A new study published on Wednesday found that one in five home healthcare workers said their mental health is poor—about twice the experience experienced by a typical American worker.
These data come from a paper published in the American Journal of Public Health, which studied how home care workers assessed their health and well-being from 2014 to 2018. Researchers examined the responses of nearly 3,000 workers to behavioral health studies collected by the center for disease control and prevention.
The researchers compared the performance of home caregivers—a group of almost exclusively women, mainly women of color—with other types of low-paid medical staff (i.e., health care assistants and support staff). Inequality is very serious.
Poor mental health is closely related to anxiety and depression, which has become more common among women. Home care workers may not only have poor mental health (defined as the number of days with poor mental health more than 14 days in the study), but also have poor physical health. This indicator uses a comparable indicator.In contrast, approximately 14% of home care workers are in poor health About 11% The general population.
“We have learned from decades of experience that when they are helping patients every day, they may sacrifice their health at the expense of,” Dr. Madeleine Sterling, assistant professor at Weill Cornell School of Medicine Said, and the main author of the paper. “I think the result is a call to action.”
Because this data was collected before the COVID-19 pandemic, it does not indicate the way in which the health of home caregivers may have deteriorated in the past two years, and they spent The height of the pandemic Work on the front lines without government support.
“The situation may have gotten worse,” Sterling admitted. “Workers on the front lines often have no resources, not enough pay, and they themselves are sick. It is draining.”
The wages of home care workers are already very low, and there is very little on-the-job protection. In 2020, the median income of home care workers is approximately US$13 per hour, or approximately US$27,000 per year.
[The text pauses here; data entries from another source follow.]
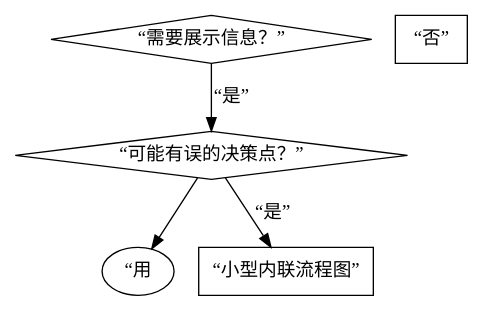
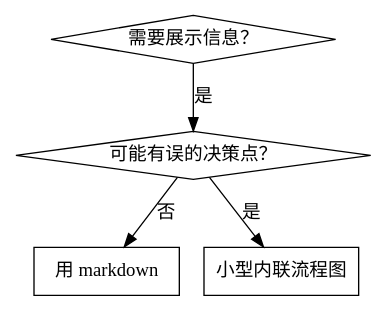
The first of 2 diagrams in skills/writing-skill-md/SKILL.md (brightmeows/agent-docs-skills), drawn with Graphviz before and after one commit. The commit also changed other lines of this file and 4 other files, not shown here.

````diff
--- a/skills/writing-skill-md/SKILL.md
+++ b/skills/writing-skill-md/SKILL.md
@@ -184,12 +184,12 @@
 ```dot
 digraph when_flowchart {
-    “需要展示信息？” [shape=diamond];
-    “可能有误的决策点？” [shape=diamond];
-    “用 markdown” [shape=box];
-    “小型内联流程图” [shape=box];
+    "需要展示信息？" [shape=diamond];
+    "可能有误的决策点？" [shape=diamond];
+    "用 markdown" [shape=box];
+    "小型内联流程图" [shape=box];
 
-    “需要展示信息？” -> “可能有误的决策点？” [label=“是”];
-    “可能有误的决策点？” -> “小型内联流程图” [label=“是”];
-    “可能有误的决策点？” -> “用 markdown” [label=“否”];
+    "需要展示信息？" -> "可能有误的决策点？" [label="是"];
+    "可能有误的决策点？" -> "小型内联流程图" [label="是"];
+    "可能有误的决策点？" -> "用 markdown" [label="否"];
 }
 ```
````
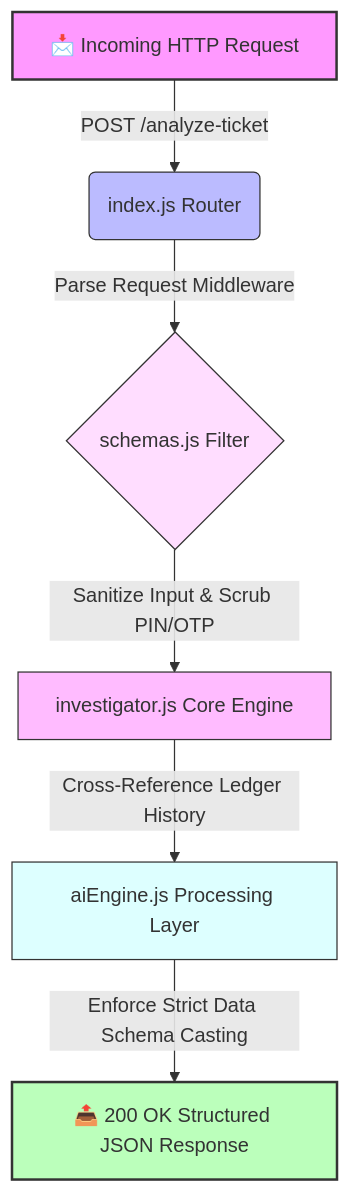
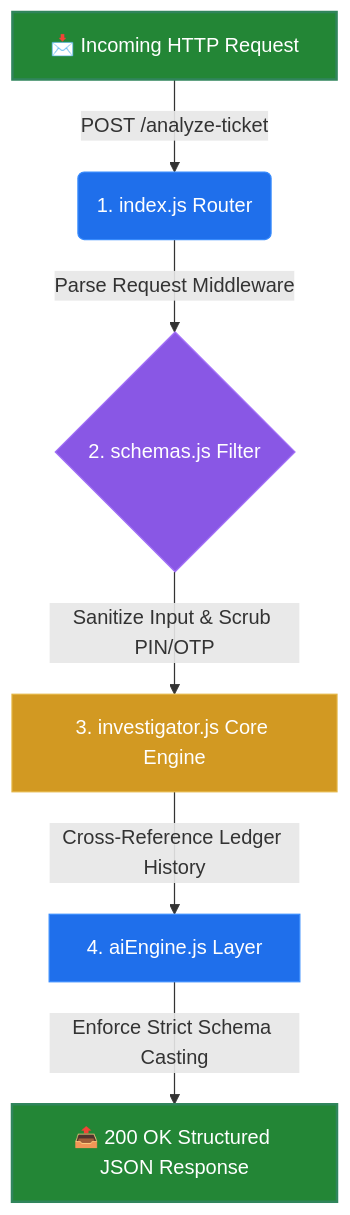
One commit to Zishan-125/queuestorm-investigator changed the diagram in README.md. Above: the diagram before and after it, drawn with Mermaid. The commit also changed other lines of this file, not shown here.

Commit message:
Revise system execution flow in README
Updated the system execution flow diagram for clarity and improved styling.

````diff
--- a/README.md
+++ b/README.md
@@ -19,15 +19,15 @@
 ```mermaid
 graph TD
-    A[📩 Incoming HTTP Request] -->|POST /analyze-ticket| B(index.js Router)
-    B -->|Parse Request Middleware| C{schemas.js Filter}
-    C -->|Sanitize Input & Scrub PIN/OTP| D[investigator.js Core Engine]
-    D -->|Cross-Reference Ledger History| E[aiEngine.js Processing Layer]
-    E -->|Enforce Strict Data Schema Casting| F[📤 200 OK Structured JSON Response]
+    A[📩 Incoming HTTP Request] -->|POST /analyze-ticket| B(1. index.js Router)
+    B -->|Parse Request Middleware| C{2. schemas.js Filter}
+    C -->|Sanitize Input & Scrub PIN/OTP| D[3. investigator.js Core Engine]
+    D -->|Cross-Reference Ledger History| E[4. aiEngine.js Layer]
+    E -->|Enforce Strict Schema Casting| F[📤 200 OK Structured JSON Response]
 
-    style A fill:#f9f,stroke:#333,stroke-width:2px
-    style B fill:#bbf,stroke:#333,stroke-width:1px
-    style C fill:#fdf,stroke:#333,stroke-width:1px
-    style D fill:#fbf,stroke:#333,stroke-width:1px
-    style E fill:#dff,stroke:#333,stroke-width:1px
-    style F fill:#bfb,stroke:#333,stroke-width:2px
+    style A fill:#238636,stroke:#30855c,stroke-width:2px,color:#fff
+    style B fill:#1f6feb,stroke:#388bfd,stroke-width:1px,color:#fff
+    style C fill:#8957e5,stroke:#a371f7,stroke-width:1px,color:#fff
+    style D fill:#d29922,stroke:#e3b341,stroke-width:1px,color:#fff
+    style E fill:#1f6feb,stroke:#388bfd,stroke-width:1px,color:#fff
+    style F fill:#238636,stroke:#30855c,stroke-width:2px,color:#fff
 ```
````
Bureau of Labor Statistics. almost one fifth Lack of health insurance. Another 40% get insurance through government programs, usually Medicaid, covering low-income groups.
Even now, workers do not receive paid sick leave protection. Home care workers are one of the few hourly workers who do not guarantee overtime pay. This situation can be traced back decades.
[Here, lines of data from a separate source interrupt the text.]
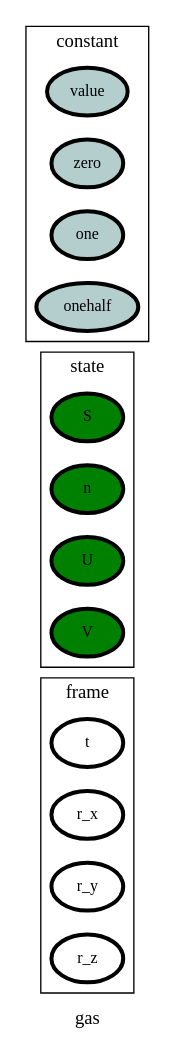
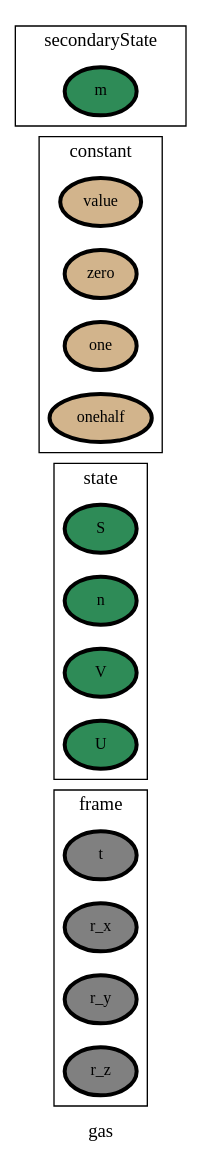
Before and after one commit to heinz-preisig/processes_distributed_no_interface_eqs: the diagram in ontology_graphs/graph__gas.dot, drawn with Graphviz. The commit also changed 47 other files, not shown here.

```diff
--- a/ontology_graphs/graph__gas.dot
+++ b/ontology_graphs/graph__gas.dot
@@ -1,91 +1,92 @@
 digraph gas {
 label=gas;
 rankdir=LR;
 subgraph cluster_gas___transport {
 label=transport;
 rankdir=LR;
 }
 
 subgraph cluster_gas___geometry {
 label=geometry;
 rankdir=LR;
 }
 
 subgraph cluster_gas___properties {
 label=properties;
 rankdir=LR;
 }
 
 subgraph cluster_gas___network {
 label=network;
 rankdir=LR;
 }
 
 subgraph cluster_gas___differenceOperator {
 label=differenceOperator;
 rankdir=LR;
 }
 
 subgraph cluster_gas___frame {
 label=frame;
 rankdir=LR;
-V_5 [fillcolor=white, fontsize=12, label=t, penwidth=3, style=filled];
-V_6 [fillcolor=white, fontsize=12, label=r_x, penwidth=3, style=filled];
-V_7 [fillcolor=white, fontsize=12, label=r_y, penwidth=3, style=filled];
-V_8 [fillcolor=white, fontsize=12, label=r_z, penwidth=3, style=filled];
+V_5 [fillcolor=grey, fontsize=12, label=t, penwidth=3, style=filled];
+V_6 [fillcolor=grey, fontsize=12, label=r_x, penwidth=3, style=filled];
+V_7 [fillcolor=grey, fontsize=12, label=r_y, penwidth=3, style=filled];
+V_8 [fillcolor=grey, fontsize=12, label=r_z, penwidth=3, style=filled];
 }
 
 subgraph cluster_gas___state {
 label=state;
 rankdir=LR;
-V_10 [fillcolor=green, fontsize=12, label=S, penwidth=3, style=filled];
-V_11 [fillcolor=green, fontsize=12, label=n, penwidth=3, style=filled];
-V_9 [fillcolor=green, fontsize=12, label=U, penwidth=3, style=filled];
-V_12 [fillcolor=green, fontsize=12, label=V, penwidth=3, style=filled];
+V_10 [fillcolor=seagreen, fontsize=12, label=S, penwidth=3, style=filled];
+V_11 [fillcolor=seagreen, fontsize=12, label=n, penwidth=3, style=filled];
+V_12 [fillcolor=seagreen, fontsize=12, label=V, penwidth=3, style=filled];
+V_9 [fillcolor=seagreen, fontsize=12, label=U, penwidth=3, style=filled];
 }
 
 subgraph cluster_gas___constant {
 label=constant;
 rankdir=LR;
-V_1 [fillcolor=lightcyan3, fontsize=12, label=value, penwidth=3, style=filled];
-V_2 [fillcolor=lightcyan3, fontsize=12, label=zero, penwidth=3, style=filled];
-V_3 [fillcolor=lightcyan3, fontsize=12, label=one, penwidth=3, style=filled];
-V_4 [fillcolor=lightcyan3, fontsize=12, label=onehalf, penwidth=3, style=filled];
+V_1 [fillcolor=tan, fontsize=12, label=value, penwidth=3, style=filled];
+V_2 [fillcolor=tan, fontsize=12, label=zero, penwidth=3, style=filled];
+V_3 [fillcolor=tan, fontsize=12, label=one, penwidth=3, style=filled];
+V_4 [fillcolor=tan, fontsize=12, label=onehalf, penwidth=3, style=filled];
 }
 
 subgraph cluster_gas___effort {
 label=effort;
 rankdir=LR;
 }
 
 subgraph cluster_gas___secondaryState {
 label=secondaryState;
 rankdir=LR;
+V_14 [fillcolor=seagreen4, fontsize=12, label=m, penwidth=3, style=filled];
 }
 
 subgraph cluster_gas___conversion {
 label=conversion;
 rankdir=LR;
 }
 
 subgraph cluster_gas___diffState {
 label=diffState;
 rankdir=LR;
 }
 
 subgraph cluster_gas___internalTransport {
 label=internalTransport;
 rankdir=LR;
 }
 
 subgraph cluster_gas___controlInput {
 label=controlInput;
 rankdir=LR;
 }
 
 subgraph cluster_gas___observation {
 label=observation;
 rankdir=LR;
 }
 
 }
```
Sterling said that these seem to be factors that lead to deteriorating health.
“Even if you have the opportunity to see a doctor, about 31% of workers feel that this opportunity is limited by cost,” she said. “Any regulation that can raise wages, and-at least from our research-insurance status will be very helpful.”
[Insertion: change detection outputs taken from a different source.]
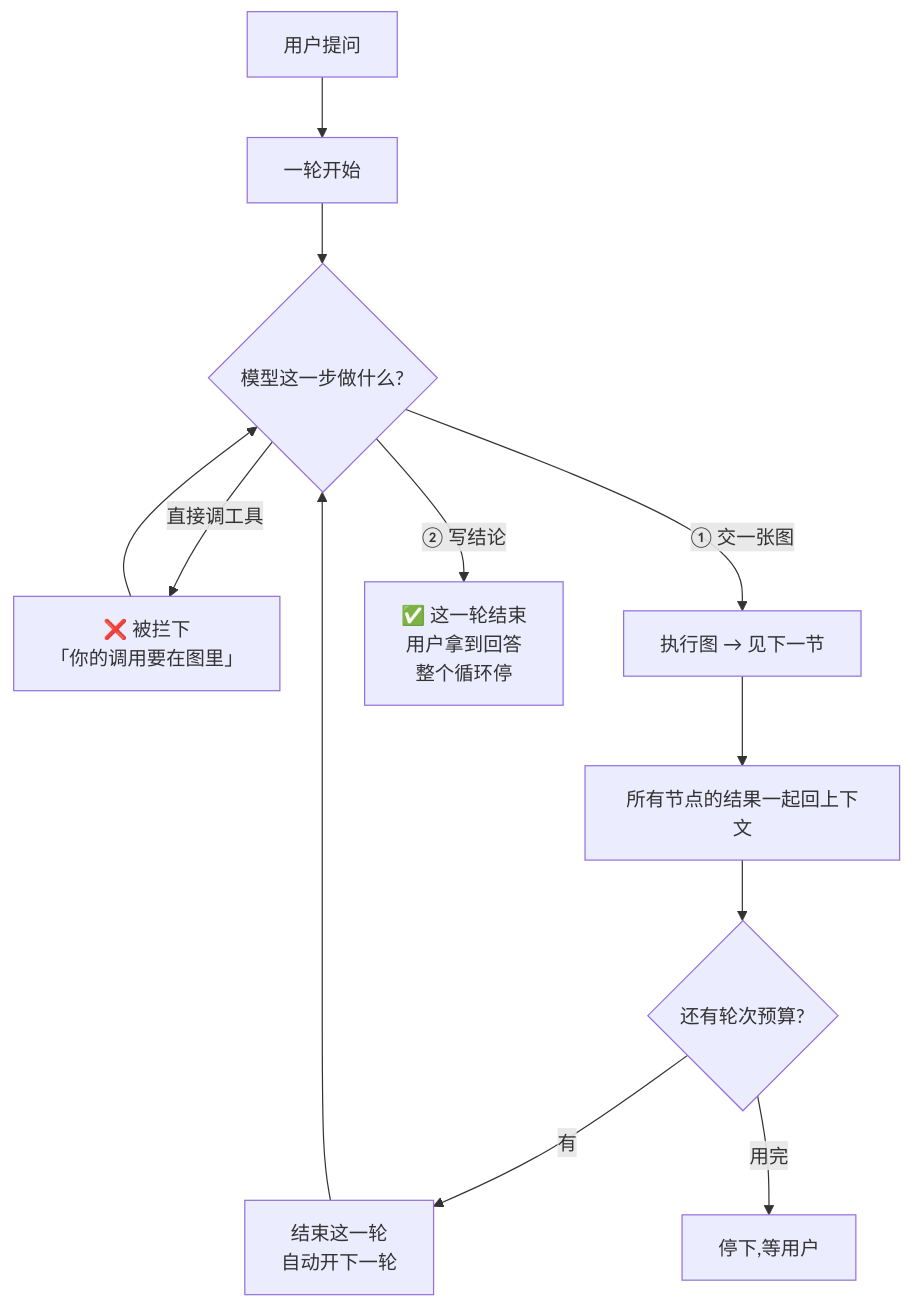
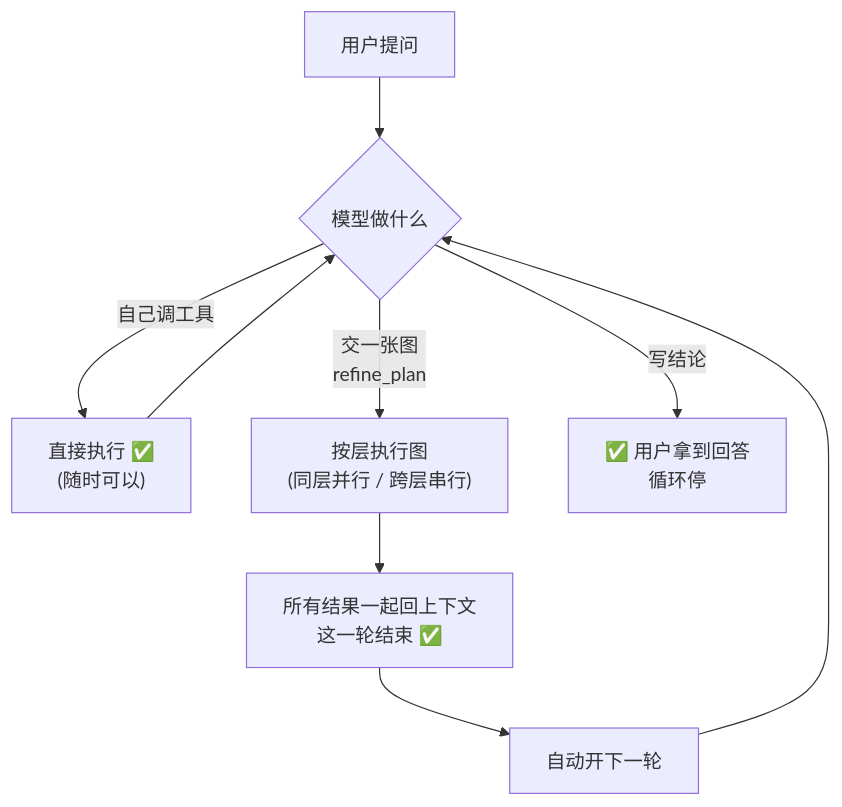
Before and after one commit to zyn19940107/dsh-conductor: the first of 4 diagrams in README.md, drawn with Mermaid. The commit also changed other lines of this file and 13 other files, not shown here.

Commit message:
清理:删掉闸门/图内续片/死配置,只留 refine_plan + 轮次预算;README 重写

````diff
--- a/README.md
+++ b/README.md
@@ -16,14 +14,11 @@
 ```mermaid
 flowchart TD
-    U["用户提问"] --> S["一轮开始"]
-    S --> D{"模型这一步做什么?"}
-    D -->|"直接调工具"| X["❌ 被拦下<br/>「你的调用要在图里」"]
-    X --> D
-    D -->|"① 交一张图"| P["执行图 → 见下一节"]
-    D -->|"② 写结论"| E["✅ 这一轮结束<br/>用户拿到回答<br/>整个循环停"]
-    P --> R["所有节点的结果一起回上下文"]
-    R --> Q{"还有轮次预算?"}
-    Q -->|"有"| N["结束这一轮<br/>自动开下一轮"]
+    U["用户提问"] --> D{"模型做什么"}
+    D -->|"自己调工具"| T["直接执行 ✅<br/>(随时可以)"]
+    T --> D
+    D -->|"交一张图<br/>refine_plan"| P["按层执行图<br/>(同层并行 / 跨层串行)"]
+    P --> R["所有结果一起回上下文<br/>这一轮结束 ✅"]
+    R --> N["自动开下一轮"]
     N --> D
-    Q -->|"用完"| W["停下,等用户"]
+    D -->|"写结论"| E["✅ 用户拿到回答<br/>循环停"]
 ```
````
Although Joe Biden promised to improve the pay and working conditions of home care providers during the presidential campaign, the scale of his current version of the “Rebuild Better” plan is far less extensive. Advocates worry It will not provide enough money to raise workers’ wages. The plan faces an uphill battle in the Senate, and there is no guarantee that it will be passed in its current form.